┏━━
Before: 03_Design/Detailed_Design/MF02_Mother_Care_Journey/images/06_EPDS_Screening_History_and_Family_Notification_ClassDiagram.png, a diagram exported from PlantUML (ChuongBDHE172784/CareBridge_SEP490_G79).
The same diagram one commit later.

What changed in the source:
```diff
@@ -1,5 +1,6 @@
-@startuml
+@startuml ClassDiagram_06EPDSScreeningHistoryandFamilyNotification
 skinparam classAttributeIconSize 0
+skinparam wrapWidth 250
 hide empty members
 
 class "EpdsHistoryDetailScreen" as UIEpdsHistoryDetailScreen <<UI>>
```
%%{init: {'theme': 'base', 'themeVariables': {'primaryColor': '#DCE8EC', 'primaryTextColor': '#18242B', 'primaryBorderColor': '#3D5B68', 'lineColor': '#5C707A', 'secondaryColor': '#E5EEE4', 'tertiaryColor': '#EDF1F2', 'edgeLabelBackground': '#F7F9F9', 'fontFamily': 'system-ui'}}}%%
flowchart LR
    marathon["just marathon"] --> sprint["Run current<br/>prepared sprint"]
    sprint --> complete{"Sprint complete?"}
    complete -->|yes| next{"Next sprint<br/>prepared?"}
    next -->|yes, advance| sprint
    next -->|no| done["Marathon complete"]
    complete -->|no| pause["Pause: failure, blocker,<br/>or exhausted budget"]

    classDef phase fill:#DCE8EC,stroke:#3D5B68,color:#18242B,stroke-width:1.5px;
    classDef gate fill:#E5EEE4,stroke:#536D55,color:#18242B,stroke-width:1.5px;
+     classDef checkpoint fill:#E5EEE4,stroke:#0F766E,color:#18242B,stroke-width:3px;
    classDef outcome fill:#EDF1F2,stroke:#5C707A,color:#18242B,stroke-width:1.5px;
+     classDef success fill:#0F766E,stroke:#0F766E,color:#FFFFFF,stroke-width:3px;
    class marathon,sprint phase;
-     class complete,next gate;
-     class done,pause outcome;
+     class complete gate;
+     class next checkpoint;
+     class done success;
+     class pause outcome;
┗━━
How to complete this task: Go through the entries above and pull out each line with "next" in it.

Solution:
    complete -->|yes| next{"Next sprint<br/>prepared?"}
    next -->|yes, advance| sprint
    next -->|no| done["Marathon complete"]
-     class complete,next gate;
+     class next checkpoint;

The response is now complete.